Exercise | Every line of the material is to be returned verbatim. Pictures stay out.

:: Records to process ::

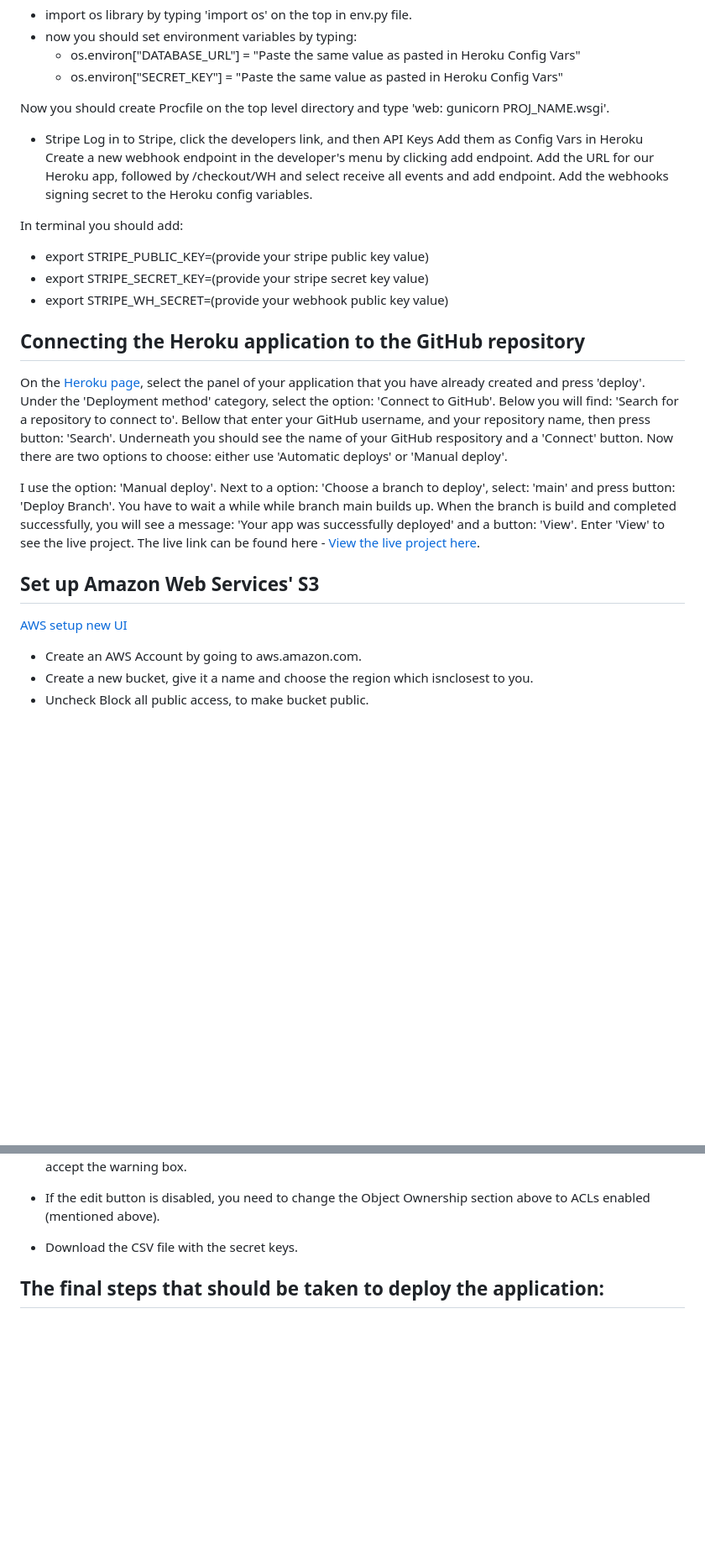
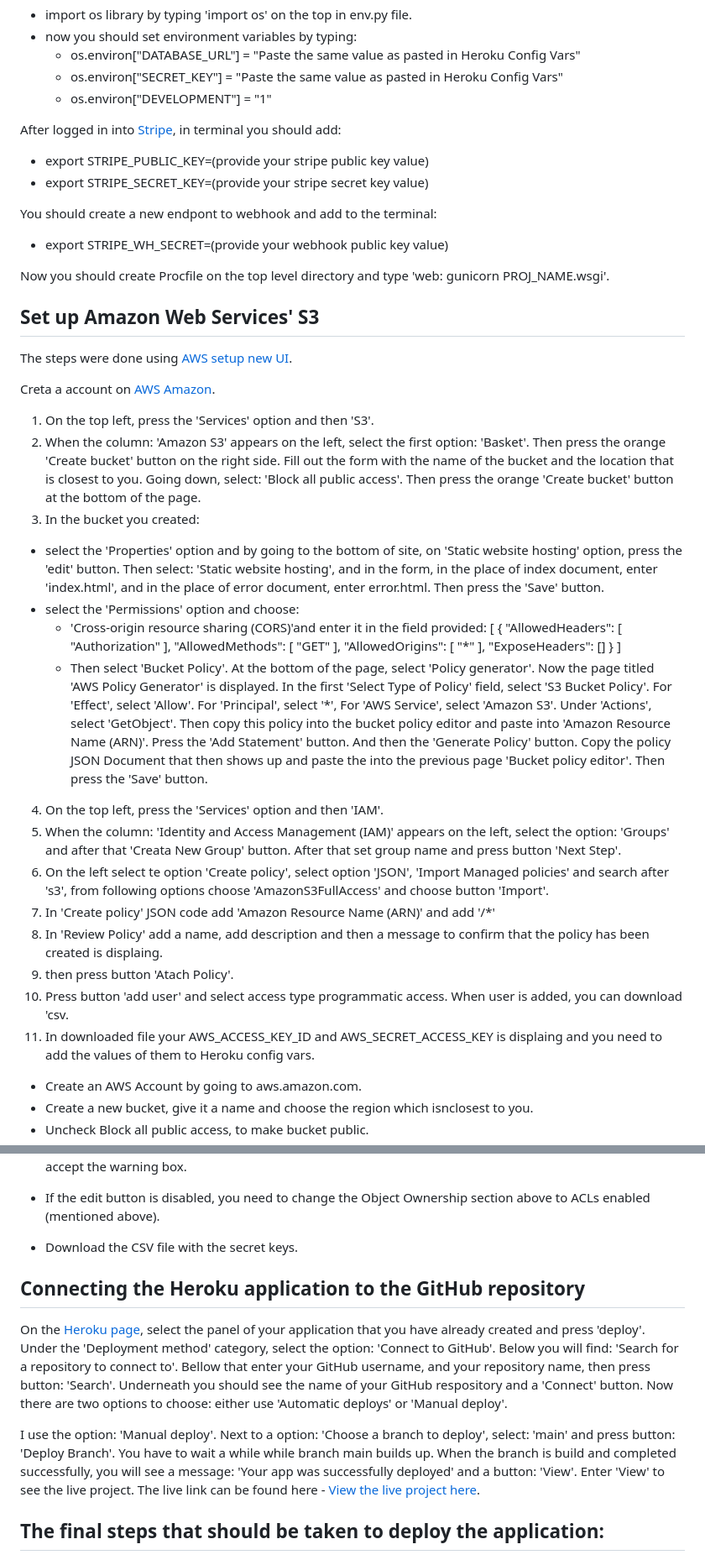
Before and after one commit to mariaarnesson/flower_house_e-commerce_application, a Markdown page: README.md, 2 parts joined by grey strips. Shown: that part at 84% size. GitHub-like rendering; blank space fills up the shorter version.

Commit message:
Added set up amzon web server s3 description to README

```diff
--- a/README.md
+++ b/README.md
@@ -304,34 +304,53 @@ Now you should create a new env.py file on top of directory level and include da
 - now you should set environment variables by typing:
     - os.environ["DATABASE_URL"] = "Paste the same value as pasted in Heroku Config Vars"
     - os.environ["SECRET_KEY"] = "Paste the same value as pasted in Heroku Config Vars"
+    - os.environ["DEVELOPMENT"] = "1"
 
+After logged in into [Stripe](https://dashboard.stripe.com/), in terminal you should add:
+- export STRIPE_PUBLIC_KEY=(provide your stripe public key value)
+- export STRIPE_SECRET_KEY=(provide your stripe secret key value)
+
+You should create a new endpont to webhook and add to the terminal:
+- export STRIPE_WH_SECRET=(provide your webhook public key value)
 
 Now you should create Procfile on the top level directory and type 'web: gunicorn PROJ_NAME.wsgi'.
 
-- Stripe
-Log in to Stripe, click the developers link, and then API Keys
-Add them as Config Vars in Heroku
-Create a new webhook endpoint in the developer's menu by clicking add endpoint.
-Add the URL for our Heroku app, followed by /checkout/WH and select receive all events and add endpoint.
-Add the webhooks signing secret to the Heroku config variables.
+## Set up Amazon Web Services' S3
+The steps were done using [AWS setup new UI](https://codeinstitute.s3.amazonaws.com/fullstack/AWS%20changes%20sheet.pdf).
 
-In terminal you should add:
-- export STRIPE_PUBLIC_KEY=(provide your stripe public key value)
-- export STRIPE_SECRET_KEY=(provide your stripe secret key value)
-- export STRIPE_WH_SECRET=(provide your webhook public key value)
+Creta a account on [AWS Amazon](https://signin.aws.amazon.com/).
+1. On the top left, press the 'Services' option and then 'S3'.
+2. When the column: 'Amazon S3' appears on the left, select the first option: 'Basket'. Then press the orange 'Create bucket' button on the right side. Fill out the form with the name of the bucket and the location that is closest to you. Going down, select: 'Block all public access'. Then press the orange 'Create bucket' button at the bottom of the page.
+3. In the bucket you created:
+  - select the 'Properties' option and by going to the bottom of site, on 'Static website hosting' option, press the 'edit' button. Then select: 'Static website hosting', and in the form, in the place of index document, enter 'index.html', and in the place of error document, enter error.html. Then press the 'Save' button.
+  - select the 'Permissions' option and choose:
+    -  'Cross-origin resource sharing (CORS)'and enter it in the field provided:
+        [
+      {
+          "AllowedHeaders": [
+              "Authorization"
+          ],
+          "AllowedMethods": [
+              "GET"
+          ],
+          "AllowedOrigins": [
+              "*"
+          ],
+          "ExposeHeaders": []
+      }
+    ]
+    - Then select 'Bucket Policy'. At the bottom of the page, select 'Policy generator'. Now the page titled 'AWS Policy Generator' is displayed. In the first 'Select Type of Policy' field, select 'S3 Bucket Policy'. For 'Effect', select 'Allow'. For 'Principal', select '*', For 'AWS Service', select 'Amazon S3'. Under 'Actions', select 'GetObject'. Then copy this policy into the bucket policy editor and paste into 'Amazon Resource Name (ARN)'. Press the 'Add Statement' button. And then the 'Generate Policy' button. Copy the policy JSON Document that then shows up and paste the into the previous page 'Bucket policy editor'. Then press the 'Save' button.
+
+4. On the top left, press the 'Services' option and then 'IAM'.
+5. When the column: 'Identity and Access Management (IAM)' appears on the left, select the option: 'Groups' and after that 'Creata New Group' button. After that set group name and press button 'Next Step'.
+6. On the left select te option 'Create policy', select option 'JSON', 'Import Managed policies' and search after 's3', from following options choose 'AmazonS3FullAccess' and choose button 'Import'.
+7. In 'Create policy' JSON code add 'Amazon Resource Name (ARN)' and add '/*'
+8. In 'Review Policy' add a name, add description and then a message to confirm that the policy has been created is displaing.
+9. then press button 'Atach Policy'.
+10. Press button 'add user' and select access type programmatic access. When user is added, you can download 'csv.
+11. In downloaded file your AWS_ACCESS_KEY_ID and AWS_SECRET_ACCESS_KEY is displaing and you need to add the values of them to Heroku config vars.
 
 
-
-## Connecting the Heroku application to the GitHub repository
-
-On the [Heroku page](https://dashboard.heroku.com), select the panel of your application that you have already created and press 'deploy'. Under the 'Deployment method' category, select the option: 'Connect to GitHub'. Below you will find: 'Search for a repository to connect to'. Bellow that enter your GitHub username, and your repository name, then press button: 'Search'. Underneath you should see the name of your GitHub respository and a 'Connect' button. Now there are two options to choose: either use 'Automatic deploys' or 'Manual deploy'.
-
-I use the option: 'Manual deploy'. Next to a option: 'Choose a branch to deploy', select: 'main' and press button: 'Deploy Branch'. You have to wait a while while branch main builds up. When the branch is build and completed successfully, you will see a message: 'Your app was successfully deployed' and a button: 'View'. Enter 'View' to see the live project.
-The live link can be found here - [View the live project here](https://flowerhouse-3853febb8d54.herokuapp.com/).
-
-## Set up Amazon Web Services' S3
-
-[AWS setup new UI](https://codeinstitute.s3.amazonaws.com/fullstack/AWS%20changes%20sheet.pdf)
 
 - Create an AWS Account by going to aws.amazon.com.
 - Create a new bucket, give it a name and choose the region which isnclosest to you.
@@ -396,6 +415,15 @@ Copy the entire Policy, and paste it into the Bucket Policy Editor
 - If the edit button is disabled, you need to change the Object Ownership section above to ACLs enabled (mentioned above).
 
 - Download the CSV file with the secret keys.
+
+
+## Connecting the Heroku application to the GitHub repository
+
+On the [Heroku page](https://dashboard.heroku.com), select the panel of your application that you have already created and press 'deploy'. Under the 'Deployment method' category, select the option: 'Connect to GitHub'. Below you will find: 'Search for a repository to connect to'. Bellow that enter your GitHub username, and your repository name, then press button: 'Search'. Underneath you should see the name of your GitHub respository and a 'Connect' button. Now there are two options to choose: either use 'Automatic deploys' or 'Manual deploy'.
+
+I use the option: 'Manual deploy'. Next to a option: 'Choose a branch to deploy', select: 'main' and press button: 'Deploy Branch'. You have to wait a while while branch main builds up. When the branch is build and completed successfully, you will see a message: 'Your app was successfully deployed' and a button: 'View'. Enter 'View' to see the live project.
+The live link can be found here - [View the live project here](https://flowerhouse-3853febb8d54.herokuapp.com/).
+
 
 
 
```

:::

Response to the exercise |
Before and after one commit to mariaarnesson/flower_house_e-commerce_application, a Markdown page: README.md, 2 parts joined by grey strips. Shown: that part at 84% size. GitHub-like rendering; blank space fills up the shorter version.

Commit message:
Added set up amzon web server s3 description to README

```diff
--- a/README.md
+++ b/README.md
@@ -304,34 +304,53 @@ Now you should create a new env.py file on top of directory level and include da
 - now you should set environment variables by typing:
     - os.environ["DATABASE_URL"] = "Paste the same value as pasted in Heroku Config Vars"
     - os.environ["SECRET_KEY"] = "Paste the same value as pasted in Heroku Config Vars"
+    - os.environ["DEVELOPMENT"] = "1"
 
+After logged in into [Stripe](https://dashboard.stripe.com/), in terminal you should add:
+- export STRIPE_PUBLIC_KEY=(provide your stripe public key value)
+- export STRIPE_SECRET_KEY=(provide your stripe secret key value)
+
+You should create a new endpont to webhook and add to the terminal:
+- export STRIPE_WH_SECRET=(provide your webhook public key value)
 
 Now you should create Procfile on the top level directory and type 'web: gunicorn PROJ_NAME.wsgi'.
 
-- Stripe
-Log in to Stripe, click the developers link, and then API Keys
-Add them as Config Vars in Heroku
-Create a new webhook endpoint in the developer's menu by clicking add endpoint.
-Add the URL for our Heroku app, followed by /checkout/WH and select receive all events and add endpoint.
-Add the webhooks signing secret to the Heroku config variables.
+## Set up Amazon Web Services' S3
+The steps were done using [AWS setup new UI](https://codeinstitute.s3.amazonaws.com/fullstack/AWS%20changes%20sheet.pdf).
 
-In terminal you should add:
-- export STRIPE_PUBLIC_KEY=(provide your stripe public key value)
-- export STRIPE_SECRET_KEY=(provide your stripe secret key value)
-- export STRIPE_WH_SECRET=(provide your webhook public key value)
+Creta a account on [AWS Amazon](https://signin.aws.amazon.com/).
+1. On the top left, press the 'Services' option and then 'S3'.
+2. When the column: 'Amazon S3' appears on the left, select the first option: 'Basket'. Then press the orange 'Create bucket' button on the right side. Fill out the form with the name of the bucket and the location that is closest to you. Going down, select: 'Block all public access'. Then press the orange 'Create bucket' button at the bottom of the page.
+3. In the bucket you created:
+  - select the 'Properties' option and by going to the bottom of site, on 'Static website hosting' option, press the 'edit' button. Then select: 'Static website hosting', and in the form, in the place of index document, enter 'index.html', and in the place of error document, enter error.html. Then press the 'Save' button.
+  - select the 'Permissions' option and choose:
+    -  'Cross-origin resource sharing (CORS)'and enter it in the field provided:
+        [
+      {
+          "AllowedHeaders": [
+              "Authorization"
+          ],
+          "AllowedMethods": [
+              "GET"
+          ],
+          "AllowedOrigins": [
+              "*"
+          ],
+          "ExposeHeaders": []
+      }
+    ]
+    - Then select 'Bucket Policy'. At the bottom of the page, select 'Policy generator'. Now the page titled 'AWS Policy Generator' is displayed. In the first 'Select Type of Policy' field, select 'S3 Bucket Policy'. For 'Effect', select 'Allow'. For 'Principal', select '*', For 'AWS Service', select 'Amazon S3'. Under 'Actions', select 'GetObject'. Then copy this policy into the bucket policy editor and paste into 'Amazon Resource Name (ARN)'. Press the 'Add Statement' button. And then the 'Generate Policy' button. Copy the policy JSON Document that then shows up and paste the into the previous page 'Bucket policy editor'. Then press the 'Save' button.
+
+4. On the top left, press the 'Services' option and then 'IAM'.
+5. When the column: 'Identity and Access Management (IAM)' appears on the left, select the option: 'Groups' and after that 'Creata New Group' button. After that set group name and press button 'Next Step'.
+6. On the left select te option 'Create policy', select option 'JSON', 'Import Managed policies' and search after 's3', from following options choose 'AmazonS3FullAccess' and choose button 'Import'.
+7. In 'Create policy' JSON code add 'Amazon Resource Name (ARN)' and add '/*'
+8. In 'Review Policy' add a name, add description and then a message to confirm that the policy has been created is displaing.
+9. then press button 'Atach Policy'.
+10. Press button 'add user' and select access type programmatic access. When user is added, you can download 'csv.
+11. In downloaded file your AWS_ACCESS_KEY_ID and AWS_SECRET_ACCESS_KEY is displaing and you need to add the values of them to Heroku config vars.
 
 
-
-## Connecting the Heroku application to the GitHub repository
-
-On the [Heroku page](https://dashboard.heroku.com), select the panel of your application that you have already created and press 'deploy'. Under the 'Deployment method' category, select the option: 'Connect to GitHub'. Below you will find: 'Search for a repository to connect to'. Bellow that enter your GitHub username, and your repository name, then press button: 'Search'. Underneath you should see the name of your GitHub respository and a 'Connect' button. Now there are two options to choose: either use 'Automatic deploys' or 'Manual deploy'.
-
-I use the option: 'Manual deploy'. Next to a option: 'Choose a branch to deploy', select: 'main' and press button: 'Deploy Branch'. You have to wait a while while branch main builds up. When the branch is build and completed successfully, you will see a message: 'Your app was successfully deployed' and a button: 'View'. Enter 'View' to see the live project.
-The live link can be found here - [View the live project here](https://flowerhouse-3853febb8d54.herokuapp.com/).
-
-## Set up Amazon Web Services' S3
-
-[AWS setup new UI](https://codeinstitute.s3.amazonaws.com/fullstack/AWS%20changes%20sheet.pdf)
 
 - Create an AWS Account by going to aws.amazon.com.
 - Create a new bucket, give it a name and choose the region which isnclosest to you.
@@ -396,6 +415,15 @@ Copy the entire Policy, and paste it into the Bucket Policy Editor
 - If the edit button is disabled, you need to change the Object Ownership section above to ACLs enabled (mentioned above).
 
 - Download the CSV file with the secret keys.
+
+
+## Connecting the Heroku application to the GitHub repository
+
+On the [Heroku page](https://dashboard.heroku.com), select the panel of your application that you have already created and press 'deploy'. Under the 'Deployment method' category, select the option: 'Connect to GitHub'. Below you will find: 'Search for a repository to connect to'. Bellow that enter your GitHub username, and your repository name, then press button: 'Search'. Underneath you should see the name of your GitHub respository and a 'Connect' button. Now there are two options to choose: either use 'Automatic deploys' or 'Manual deploy'.
+
+I use the option: 'Manual deploy'. Next to a option: 'Choose a branch to deploy', select: 'main' and press button: 'Deploy Branch'. You have to wait a while while branch main builds up. When the branch is build and completed successfully, you will see a message: 'Your app was successfully deployed' and a button: 'View'. Enter 'View' to see the live project.
+The live link can be found here - [View the live project here](https://flowerhouse-3853febb8d54.herokuapp.com/).
+
 
 
 
```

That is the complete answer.